**PROBLEM DESCRIPTION:** A picture-free, exact reproduction of the listing that follows is required.

**DATA SUPPLIED:**
┌────────

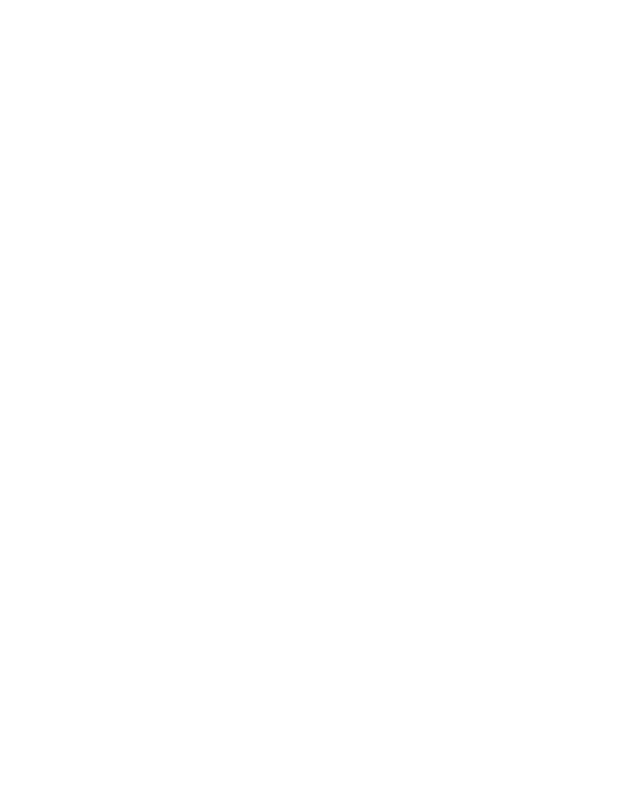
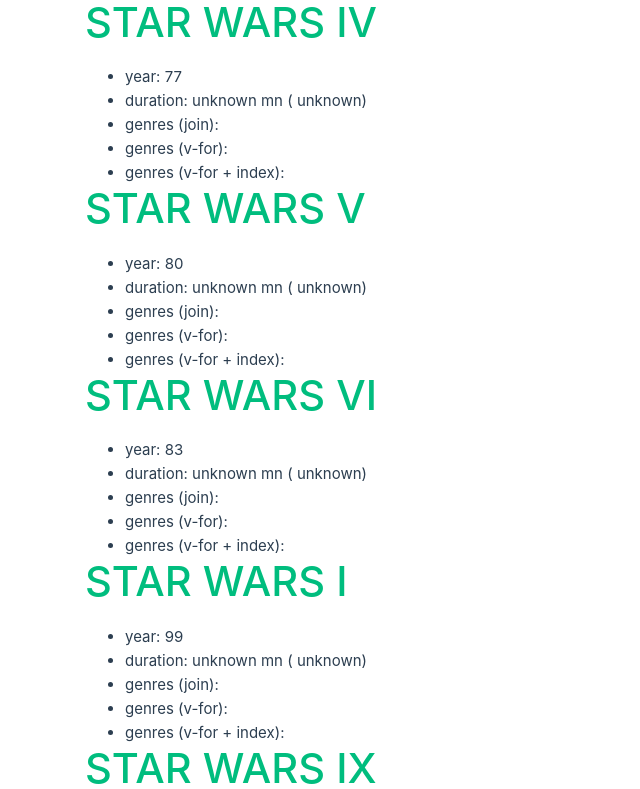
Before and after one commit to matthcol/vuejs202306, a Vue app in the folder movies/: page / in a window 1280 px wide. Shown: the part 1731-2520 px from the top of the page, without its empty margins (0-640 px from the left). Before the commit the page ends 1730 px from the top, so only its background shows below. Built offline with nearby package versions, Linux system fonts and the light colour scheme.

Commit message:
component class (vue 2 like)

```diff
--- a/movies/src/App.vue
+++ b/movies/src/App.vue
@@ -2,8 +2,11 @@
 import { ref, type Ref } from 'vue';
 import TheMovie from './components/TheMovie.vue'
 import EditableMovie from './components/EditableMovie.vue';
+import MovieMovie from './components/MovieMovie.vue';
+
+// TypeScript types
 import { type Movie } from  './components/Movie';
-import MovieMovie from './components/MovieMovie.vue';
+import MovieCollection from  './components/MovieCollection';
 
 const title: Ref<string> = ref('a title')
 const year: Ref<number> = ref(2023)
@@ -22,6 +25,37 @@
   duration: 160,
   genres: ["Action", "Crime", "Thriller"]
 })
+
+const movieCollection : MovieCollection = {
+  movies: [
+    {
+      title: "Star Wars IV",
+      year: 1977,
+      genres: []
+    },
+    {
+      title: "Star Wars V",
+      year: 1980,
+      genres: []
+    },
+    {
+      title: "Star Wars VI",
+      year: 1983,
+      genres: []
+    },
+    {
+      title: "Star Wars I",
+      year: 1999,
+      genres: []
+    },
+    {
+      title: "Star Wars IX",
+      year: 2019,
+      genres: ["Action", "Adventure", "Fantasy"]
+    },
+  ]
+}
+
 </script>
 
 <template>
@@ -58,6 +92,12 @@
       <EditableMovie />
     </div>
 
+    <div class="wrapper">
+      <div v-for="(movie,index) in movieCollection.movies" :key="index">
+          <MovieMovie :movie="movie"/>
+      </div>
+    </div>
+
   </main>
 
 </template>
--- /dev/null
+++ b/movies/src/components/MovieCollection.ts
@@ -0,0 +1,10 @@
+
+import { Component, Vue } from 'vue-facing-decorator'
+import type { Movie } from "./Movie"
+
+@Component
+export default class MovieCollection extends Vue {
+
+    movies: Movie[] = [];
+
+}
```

└────────

**RESPONSE:**
Before and after one commit to matthcol/vuejs202306, a Vue app in the folder movies/: page / in a window 1280 px wide. Shown: the part 1731-2520 px from the top of the page, without its empty margins (0-640 px from the left). Before the commit the page ends 1730 px from the top, so only its background shows below. Built offline with nearby package versions, Linux system fonts and the light colour scheme.

Commit message:
component class (vue 2 like)

```diff
--- a/movies/src/App.vue
+++ b/movies/src/App.vue
@@ -2,8 +2,11 @@
 import { ref, type Ref } from 'vue';
 import TheMovie from './components/TheMovie.vue'
 import EditableMovie from './components/EditableMovie.vue';
+import MovieMovie from './components/MovieMovie.vue';
+
+// TypeScript types
 import { type Movie } from  './components/Movie';
-import MovieMovie from './components/MovieMovie.vue';
+import MovieCollection from  './components/MovieCollection';
 
 const title: Ref<string> = ref('a title')
 const year: Ref<number> = ref(2023)
@@ -22,6 +25,37 @@
   duration: 160,
   genres: ["Action", "Crime", "Thriller"]
 })
+
+const movieCollection : MovieCollection = {
+  movies: [
+    {
+      title: "Star Wars IV",
+      year: 1977,
+      genres: []
+    },
+    {
+      title: "Star Wars V",
+      year: 1980,
+      genres: []
+    },
+    {
+      title: "Star Wars VI",
+      year: 1983,
+      genres: []
+    },
+    {
+      title: "Star Wars I",
+      year: 1999,
+      genres: []
+    },
+    {
+      title: "Star Wars IX",
+      year: 2019,
+      genres: ["Action", "Adventure", "Fantasy"]
+    },
+  ]
+}
+
 </script>
 
 <template>
@@ -58,6 +92,12 @@
       <EditableMovie />
     </div>
 
+    <div class="wrapper">
+      <div v-for="(movie,index) in movieCollection.movies" :key="index">
+          <MovieMovie :movie="movie"/>
+      </div>
+    </div>
+
   </main>
 
 </template>
--- /dev/null
+++ b/movies/src/components/MovieCollection.ts
@@ -0,0 +1,10 @@
+
+import { Component, Vue } from 'vue-facing-decorator'
+import type { Movie } from "./Movie"
+
+@Component
+export default class MovieCollection extends Vue {
+
+    movies: Movie[] = [];
+
+}
```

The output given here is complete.